However, the Act of 1991 does not address the concerns of organizations working to improve public safety and several groups that had encouraged the Government to improve controls on rifles and shotguns as a result of the killing at Polytechnique on December 6, 1989; where 14 students in engineering program were killed: the Licence of Authorisation to Acquisition of firearms Certificate was required to acquire but not own and possess firearms. Furthermore, only a third of gun owners in held this valid type of licence.
The police testimony before the parliamentary committees brought forward the fact that without gun registration, it was hard to in force the law on the acquisition licence or safe storage. They asked for renewable possession licence and the registration of all weapons owned in order to improve accountability and to reduce the hijacking to unqualified individuals. Under the system, a person could buy an unlimited number of weapons with little to no liability because there was no record linking the weapon to its owner. These weaknesses have created huge potential for acquisition via nominee and illegal trade. There was also little motivation for owners to report the theft of their weapons.
Consequently, an extraordinary alliance of over 350 organizations including the Canadian Association of Chiefs of Police, the Canadian Bar Association, the Canadian Public Health Association, the Canadian Criminal Justice Association, Victims of Violence International, YWCA Canada and others have encouraged the government to pass a Bill to strengthen controls on firearms. In addition, a series of public inquiries had recommended the issuance of licences for all gun owners and the registration of all weapons.
The Firearms Act was adopted on December, 5, 1995 and contains the following:
- All firearms must be registered since 2003
- All firearm owners must have a licence since 2001 (renewable every five years)
- A national registry
- A rigorous evaluation, background check and verification process
- A ban on military assault weapons and semi-automatic short-barrelled handguns
- Controls on the sale of ammunition
- Tougher penalties for misuse of firearms
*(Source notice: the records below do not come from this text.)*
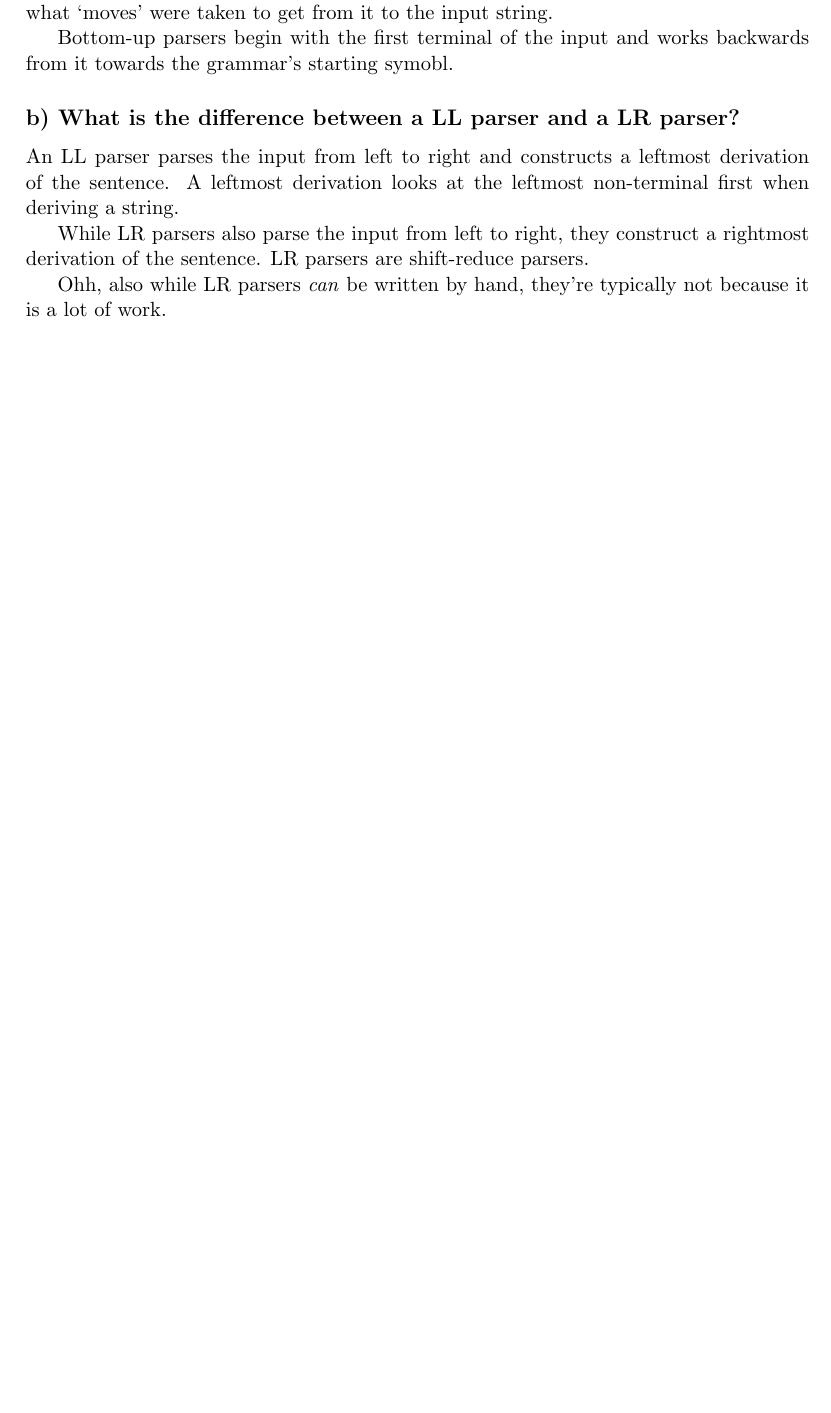
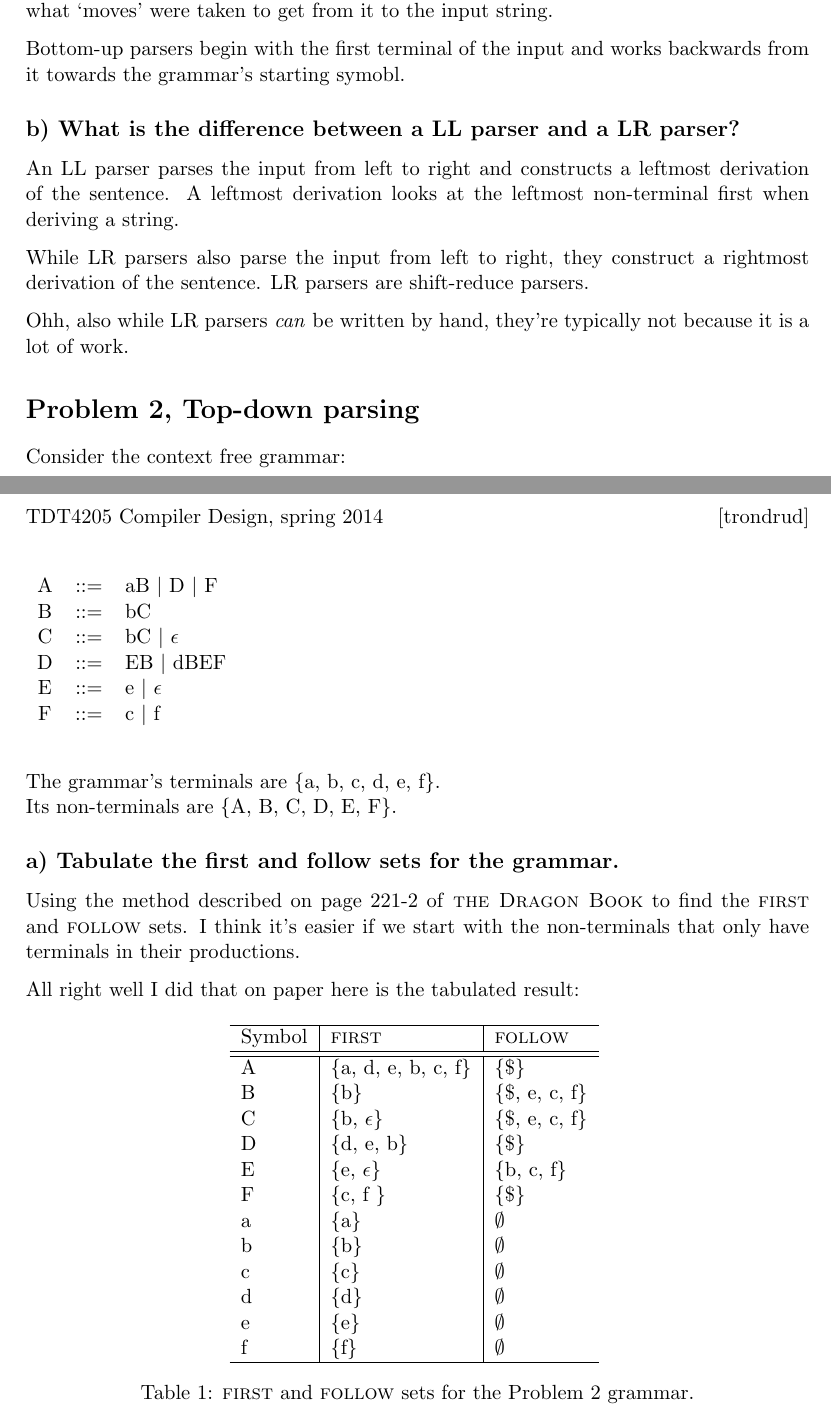
Before and after one commit to otron/komptek-tdt4205-v2014, a LaTeX document (03/report/head.tex, which reads 03/report/body.tex): part of the page before the commit and two parts of pages 1 and 2 of 2 after it, the two joined at a grey line, cut so that both start at the same text, the shorter picture padded with empty space. Compiled offline with pdfLaTeX.

Commit message:
finished 3-1-2-a

```diff
--- a/03/report/body.tex
+++ b/03/report/body.tex
@@ -19,3 +19,64 @@ While LR parsers also parse the input from left to right, they construct a right
 LR parsers are shift-reduce parsers.
 
 Ohh, also while LR parsers \textit{can} be written by hand, they're typically not because it is a lot of work.
+
+
+\section{Problem 2, Top-down parsing}
+Consider the context free grammar:
+\begin{table}[H]
+\begin{tabular}{ccl}
+	% ~ enters a nonbreaking space, which in this case just forces a space because LaTeX ignores the whitespace
+	% between \textbar and whatever comes next
+	A	& ::=	& aB \textbar ~D \textbar  ~F \\
+	B 	& ::=	& bC \\
+	C 	& ::=	& bC \textbar ~$\epsilon$ \\
+	D  	& ::=	& EB \textbar ~dBEF \\
+	E 	& ::=	& e \textbar ~$\epsilon$ \\
+	F 	& ::=	& c \textbar ~f
+\end{tabular}
+\end{table}
+
+The grammar's terminals are \{a, b, c, d, e, f\}. \\
+Its non-terminals are \{A, B, C, D, E, F\}.
+
+\subsection{a) Tabulate the first and follow sets for the grammar.}
+% the FIRST and FOLLOW sets are associated with some grammar.
+% They allow us to choose which production to apply based on the next input symbol.
+% FIRST(S) is the set of terminals that strings derived from S may with.
+% FOLLOW(S), for a nonterminal S, is the set of terminals that can appear immediately to the right of S in some sentence
+%
+% Algorithm for FIRST(S):
+	% if S is a terminal then FIRST(S) = {S}
+	% if S ... the rest of it appears on pg 221 of the book
+Using the method described on page 221-2 of \textsc{the Dragon Book} to find the \textsc{first} and \textsc{follow} sets.
+I think it's easier if we start with the non-terminals that only have terminals in their productions.
+% oh, okay so the greek letters in the book can be empty, according to 4.2.2 "notational conventions" on pg 199
+% they also mean any string of grammar symbols, so they can represent non-terminals. That makes stuff easier.
+% wait ok so since the greek letters can be empty, that means that A -> B matches A-> aBb (lowercase is greek here) and A-> aB
+% also in A -> dBEF == A -> aF (a = dBE), or A -> dBb (b = EF).
+% fucking sheesh
+
+All right well I did that on paper here is the tabulated result:
+
+\begin{table}[H]
+\begin{center}
+\begin{tabular}{l|l|l}
+\hline
+	Symbol	& \textsc{first}		& \textsc{follow} \\ \hline \hline
+	A		& \{a, d, e, b, c, f\}	& \{\$\} \\
+	B 		& \{b\}					& \{\$, e, c, f\}\\
+	C		& \{b, $\epsilon$\}		& \{\$, e, c, f\}\\
+	D		& \{d, e, b\}			& \{\$\}\\
+	E		& \{e, $\epsilon$\}		& \{b, c, f\}\\
+	F		& \{c, f \}				& \{\$\}\\
+	a		& \{a\}					& $\emptyset$ \\
+	b		& \{b\}					& $\emptyset$\\
+	c		& \{c\}					& $\emptyset$\\
+	d		& \{d\}					& $\emptyset$\\
+	e		& \{e\}					& $\emptyset$\\
+	f		& \{f\}					& $\emptyset$\\ \hline
+\end{tabular}
+\label{tab:2a}
+\caption{\textsc{first} and \textsc{follow} sets for the Problem 2 grammar.}
+\end{center}
+\end{table}
--- a/03/report/head.tex
+++ b/03/report/head.tex
@@ -15,7 +15,7 @@
 
 \usepackage{graphicx} % support the \includegraphics command and options
 
-% \usepackage[parfill]{parskip} % Activate to begin paragraphs with an empty line rather than an indent
+\usepackage[parfill]{parskip} % Activate to begin paragraphs with an empty line rather than an indent
 
 %%% PACKAGES
 \usepackage{booktabs} % for much better looking tables
```
Also changed, not shown: 03/report/Makefile.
In response to the Vernon massacre (1997) where Mark Chahal killed his ex-wife, eight members of his family and then himself with his weapon legally acquired, the notification of the spouse was introduced into the licence to possess a firearm application process (PAL). The current spouse and former spouses (last 2 years) are warned that their ex-spouse wishes to obtain a firearm’s licence (Possession and Acquisition Licence). Even though the spouse consent is not required, if a spouse has doubts, it will trigger a second revision of the request. The reports of crimes including domestic violence will also trigger a review of a PAL application.
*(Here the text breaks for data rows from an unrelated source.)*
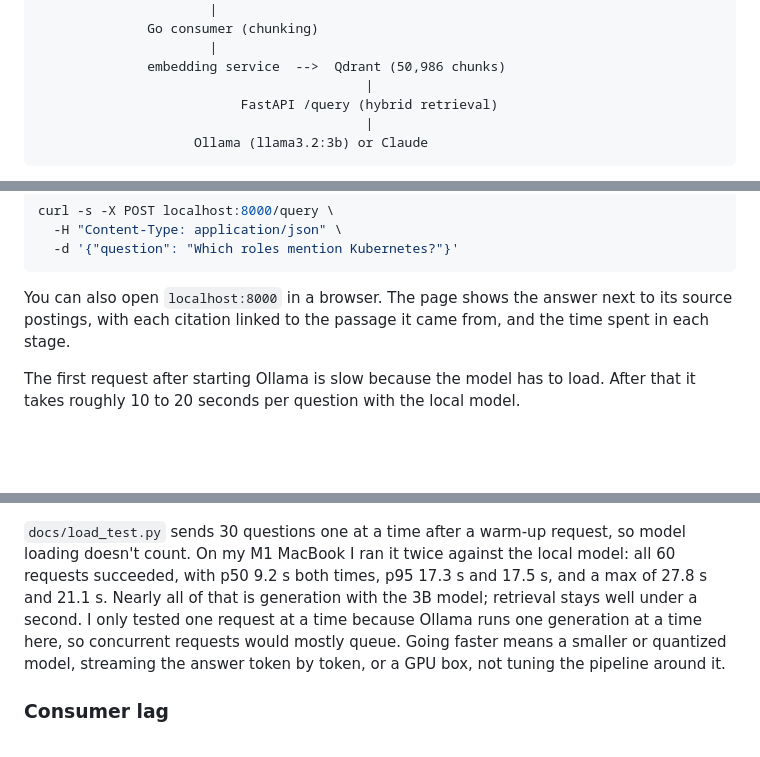
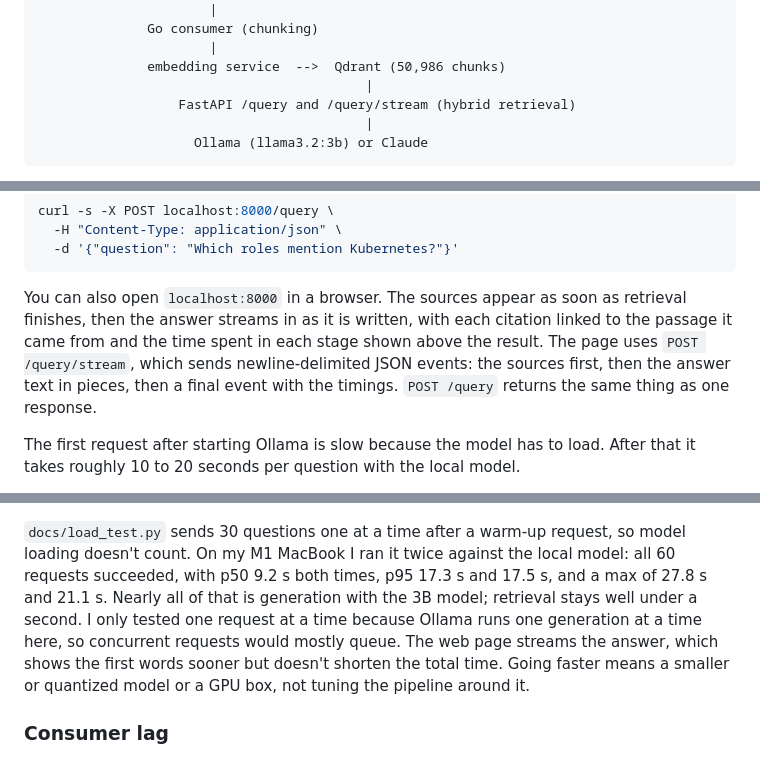
Before and after one commit to smritisrivatsa/RoleStream, a Markdown page: README.md, 3 parts joined by grey strips. GitHub-like rendering; blank space fills up the shorter version.

Commit message:
README: describe streaming, update What's next

````diff
--- a/README.md
+++ b/README.md
@@ -21,7 +21,7 @@ Greenhouse / Lever / Ashby APIs
                       |
               embedding service  -->  Qdrant (50,986 chunks)
                                           |
-                          FastAPI /query (hybrid retrieval)
+                  FastAPI /query and /query/stream (hybrid retrieval)
                                           |
                     Ollama (llama3.2:3b) or Claude
 ```
@@ -63,7 +63,7 @@ curl -s -X POST localhost:8000/query \
   -d '{"question": "Which roles mention Kubernetes?"}'
 ```
 
-You can also open `localhost:8000` in a browser. The page shows the answer next to its source postings, with each citation linked to the passage it came from, and the time spent in each stage.
+You can also open `localhost:8000` in a browser. The sources appear as soon as retrieval finishes, then the answer streams in as it is written, with each citation linked to the passage it came from and the time spent in each stage shown above the result. The page uses `POST /query/stream`, which sends newline-delimited JSON events: the sources first, then the answer text in pieces, then a final event with the timings. `POST /query` returns the same thing as one response.
 
 The first request after starting Ollama is slow because the model has to load. After that it takes roughly 10 to 20 seconds per question with the local model.
 
@@ -146,7 +146,7 @@ Grafana is at `localhost:3000` (admin / admin) and Prometheus at `localhost:9090
 
 ![Grafana dashboard during a load test](docs/grafana-dashboard.png)
 
-`docs/load_test.py` sends 30 questions one at a time after a warm-up request, so model loading doesn't count. On my M1 MacBook I ran it twice against the local model: all 60 requests succeeded, with p50 9.2 s both times, p95 17.3 s and 17.5 s, and a max of 27.8 s and 21.1 s. Nearly all of that is generation with the 3B model; retrieval stays well under a second. I only tested one request at a time because Ollama runs one generation at a time here, so concurrent requests would mostly queue. Going faster means a smaller or quantized model, streaming the answer token by token, or a GPU box, not tuning the pipeline around it.
+`docs/load_test.py` sends 30 questions one at a time after a warm-up request, so model loading doesn't count. On my M1 MacBook I ran it twice against the local model: all 60 requests succeeded, with p50 9.2 s both times, p95 17.3 s and 17.5 s, and a max of 27.8 s and 21.1 s. Nearly all of that is generation with the 3B model; retrieval stays well under a second. I only tested one request at a time because Ollama runs one generation at a time here, so concurrent requests would mostly queue. The web page streams the answer, which shows the first words sooner but doesn't shorten the total time. Going faster means a smaller or quantized model or a GPU box, not tuning the pipeline around it.
 
 ### Consumer lag
 
````
Also changed, not shown: other parts of README.md (+1 -2 lines).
The Province of Alberta with other Provinces and pro-gun organizations have challenged the constitutionality of the law in front of the Court of Appeal of Alberta. Their challenge was based on the fact that the federal government, through its legislation on acquisition and possession of weapons and the registration of those weapons was a violation of a provincial jurisdiction to extend these laws that were reserved for long guns (rifles and shotguns). In October 1998, the Alberta Appeal Court voted in a proportion of 3 against 2 in favour of the federal position that the firearms legislation was essentially a public safety issue, which is therefore part of the rights of the federal government’s criminal Law. The Court of Appeal then rejected the claim that a provincial legislation long gun was basically and essentially an intrusion by the federal government to enter into the area of provincial jurisdiction over civil rights.
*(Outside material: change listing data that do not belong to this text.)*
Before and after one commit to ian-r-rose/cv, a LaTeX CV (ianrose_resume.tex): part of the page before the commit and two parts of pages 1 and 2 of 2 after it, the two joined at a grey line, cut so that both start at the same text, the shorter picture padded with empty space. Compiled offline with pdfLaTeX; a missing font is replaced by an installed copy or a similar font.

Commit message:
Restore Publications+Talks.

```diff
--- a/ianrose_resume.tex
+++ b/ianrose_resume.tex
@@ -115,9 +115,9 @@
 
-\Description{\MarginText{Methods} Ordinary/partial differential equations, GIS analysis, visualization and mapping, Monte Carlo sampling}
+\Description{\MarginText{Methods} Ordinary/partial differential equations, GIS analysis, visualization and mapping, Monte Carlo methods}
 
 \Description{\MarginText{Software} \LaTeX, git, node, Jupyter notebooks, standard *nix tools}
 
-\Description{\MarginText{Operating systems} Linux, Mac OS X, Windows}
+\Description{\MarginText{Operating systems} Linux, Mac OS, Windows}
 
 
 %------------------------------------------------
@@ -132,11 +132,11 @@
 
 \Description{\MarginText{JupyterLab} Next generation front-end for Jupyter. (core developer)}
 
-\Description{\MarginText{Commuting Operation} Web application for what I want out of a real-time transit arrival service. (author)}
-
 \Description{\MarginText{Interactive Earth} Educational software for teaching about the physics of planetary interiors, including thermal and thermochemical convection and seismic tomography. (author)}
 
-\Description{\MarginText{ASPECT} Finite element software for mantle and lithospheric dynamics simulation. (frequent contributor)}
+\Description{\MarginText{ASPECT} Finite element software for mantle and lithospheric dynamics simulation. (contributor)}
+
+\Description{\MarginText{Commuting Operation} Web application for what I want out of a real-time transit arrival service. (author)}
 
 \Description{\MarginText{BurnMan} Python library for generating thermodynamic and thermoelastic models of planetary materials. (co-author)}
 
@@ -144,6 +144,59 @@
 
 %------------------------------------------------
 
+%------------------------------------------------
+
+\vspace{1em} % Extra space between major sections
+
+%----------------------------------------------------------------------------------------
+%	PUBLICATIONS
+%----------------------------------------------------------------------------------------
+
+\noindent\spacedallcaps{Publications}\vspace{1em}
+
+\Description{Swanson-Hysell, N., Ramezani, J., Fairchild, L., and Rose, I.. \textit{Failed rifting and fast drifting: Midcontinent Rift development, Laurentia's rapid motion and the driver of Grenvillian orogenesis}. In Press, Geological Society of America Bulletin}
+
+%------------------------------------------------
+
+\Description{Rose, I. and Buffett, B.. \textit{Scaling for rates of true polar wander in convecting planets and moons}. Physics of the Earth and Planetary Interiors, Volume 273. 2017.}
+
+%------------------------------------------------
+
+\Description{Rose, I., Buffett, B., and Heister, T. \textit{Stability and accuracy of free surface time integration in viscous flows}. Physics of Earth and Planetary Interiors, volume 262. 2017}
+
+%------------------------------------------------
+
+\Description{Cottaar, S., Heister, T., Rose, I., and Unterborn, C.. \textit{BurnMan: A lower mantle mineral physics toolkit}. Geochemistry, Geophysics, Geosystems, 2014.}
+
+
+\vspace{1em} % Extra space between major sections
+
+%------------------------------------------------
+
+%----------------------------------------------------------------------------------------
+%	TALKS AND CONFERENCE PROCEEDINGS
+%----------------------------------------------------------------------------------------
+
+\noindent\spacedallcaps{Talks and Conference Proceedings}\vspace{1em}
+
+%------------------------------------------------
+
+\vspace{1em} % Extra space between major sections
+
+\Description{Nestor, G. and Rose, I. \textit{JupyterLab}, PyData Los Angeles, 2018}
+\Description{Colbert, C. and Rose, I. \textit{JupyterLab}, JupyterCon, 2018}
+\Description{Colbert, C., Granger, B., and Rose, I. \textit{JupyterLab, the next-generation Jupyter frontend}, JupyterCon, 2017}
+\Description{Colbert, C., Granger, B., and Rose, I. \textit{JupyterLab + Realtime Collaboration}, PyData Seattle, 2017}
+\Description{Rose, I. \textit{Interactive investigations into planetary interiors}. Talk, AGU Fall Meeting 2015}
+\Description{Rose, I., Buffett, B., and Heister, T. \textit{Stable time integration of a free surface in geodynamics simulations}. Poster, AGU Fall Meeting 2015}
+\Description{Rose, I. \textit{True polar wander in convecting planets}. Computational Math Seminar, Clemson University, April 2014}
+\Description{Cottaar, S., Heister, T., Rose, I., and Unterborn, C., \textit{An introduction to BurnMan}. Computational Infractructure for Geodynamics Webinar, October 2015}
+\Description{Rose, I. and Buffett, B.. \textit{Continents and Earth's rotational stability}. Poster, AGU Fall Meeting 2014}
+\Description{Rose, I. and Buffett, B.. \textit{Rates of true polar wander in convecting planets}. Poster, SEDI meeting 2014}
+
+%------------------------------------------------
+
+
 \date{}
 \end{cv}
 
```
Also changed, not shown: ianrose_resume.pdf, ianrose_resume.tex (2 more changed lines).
Police associations, victims of gun violence associations, health associations and organizations against domestic violence have fought against the challenge in the Supreme Court of Canada. With a unanimous decision in June 2000, the Court rejected the appeal of the province of Alberta stating: “the law on the control of firearms involves the jurisdiction of Parliament, over the law criminal. The law is directed to enhance public safety by controlling access to weapons bans and penalties and is issued under the authority of the federal Criminal Code. Although the law has regulatory aspects, these aspects are secondary to the primary purpose of the Criminal Code. The intrusion of the law into provincial jurisdiction over property and civil rights is not excessive in the balance of federalism.”
In its decision the Court also confirmed that licensing couldn’t be separated from the registration: “The licensing provisions can not be separated from the rest of the law. The provisions for the licensing require anyone who owns a gun to be licensed; the registration provisions require all guns to be registered. These portions of the Firearms Act are both closely related to the legislature’s goal of promoting safety by reducing the misuse of all weapons. The two categories are linked and necessary in the process.”